Laura points us to Timothy Keller and Katherine Alsdorf’s examination of Sabbath in Every Good Endeavor. They share three main tenants of God’s gift of rest and play. The Sabbath is a celebration of our design. It is a declaration of our freedom, and it is an act of trust. Laura writes, “To be free to live as we were designed to –with the confidence afforded by trust that our Divine Parent will work out all the details for our provision—this is the beauty of Sabbath. . . Time with God. Alone, Just the two of you. This is how intimacy develops. This is how we grow the trust necessary to come to God as a little child.”
I met a dear friend for coffee on Saturday. Her heart was sad about how life is sweeping her away. Day after day of sameness turning into weeks, making months and then suddenly you see a year of life gone without much joy at all. How does this happen? I encouraged her to put first things first every single day and then start small. You can do this too. Carve out one hour a week and make it holy. Let your husband know and your children know this is an appointment with God. It’s not your quiet time or your prayer time or your Bible study. Those are the first things. This is an hour you will do something you love. You will open your eyes and your heart like a child to remember what brings you joy. This is your chief end. Glorify God. Enjoy God. Make a playdate with God.
Tomorrow morning I am heading to Laity Lodge in the hill country of Texas for The High Calling retreat. I will be beautifully out of touch from this “world” and in fellowship with saints and my God in a hallowed place.
While I’m gone think about how you would you choose to spend your first playdate with God? Share in the comments here. When I return I will randomly choose a winner of my “PLAY” chalkboard banner I have treasured this year and a copy of Laura’s book “Playdates with God.” To be entered you need to subscribe to the site on the right side of the homepage, comment on this post and share socially by clicking the links below.

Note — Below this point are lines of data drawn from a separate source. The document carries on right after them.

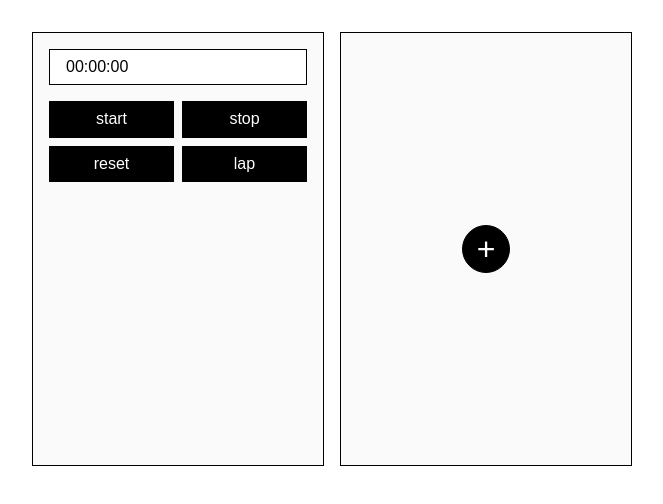
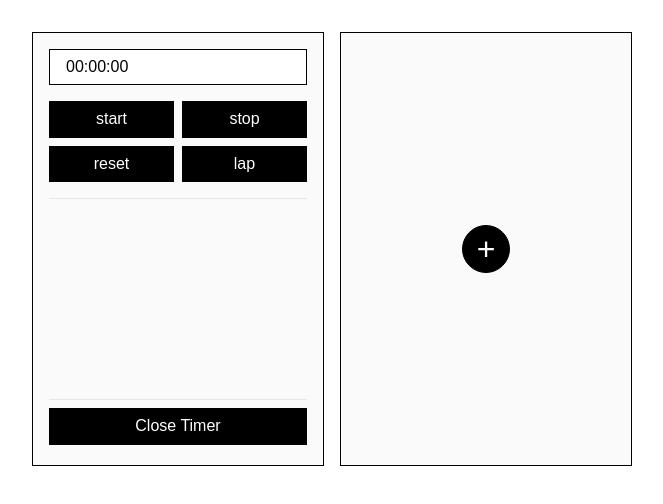
Before and after one commit to vjstripeika/CodeAcademy-stopwatch, a plain HTML site: page index.html in a window 1280 px wide. Shown: the whole page, without its empty margins (308-971 px from the left). Drawn offline with Linux system fonts and the light colour scheme.

Commit message:
timer has close timer button

```diff
--- a/index.html
+++ b/index.html
@@ -24,6 +24,7 @@
           <div class="lap-scroll-container">
             <div id="lap-container"></div>
           </div>
+          <button class="close-timer-button">Close Timer</button>
         </div>
 
         <div class="timer add-timer">
--- a/styles.css
+++ b/styles.css
@@ -44,29 +44,32 @@ body {
   background-color: white;
 }
 
+.lap-scroll-container {
+  height: 200px;
+  overflow-y: hidden;
+  margin-top: 1rem;
+  border-top: 1px solid rgb(230, 230, 230);
+  border-bottom: 1px solid rgb(230, 230, 230);
+}
+
+.lap-scroll-container > div {
+  height: 200px;
+  overflow-y: auto;
+}
+
 .button-group {
   display: grid;
   grid-template-columns: repeat(2, 1fr);
   grid-gap: 0.5rem;
   margin-top: 1rem;
 }
-
+.close-timer-button,
 .button-group button {
   padding: 0.5rem 1rem;
   border: 1px solid black;
   background-color: black;
   color: white;
   cursor: pointer;
-}
-
-.lap-scroll-container {
-  height: 200px;
-  overflow-y: hidden;
-  margin-top: 1rem;
-}
-.lap-scroll-container > div {
-  height: 200px;
-  overflow-y: auto;
 }
 
 .timer.add-timer button {
@@ -83,6 +86,12 @@ body {
   border-radius: 50%;
 }
 
+.close-timer-button {
+  width: 100%;
+  margin-top: 0.5rem;
+}
+
+.close-timer-button:hover,
 .timer.add-timer button:hover,
 .button-group button:hover {
   opacity: 0.8;
```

Keep your eyes open. You will SEE Him. Ordinary miracles are His specialty!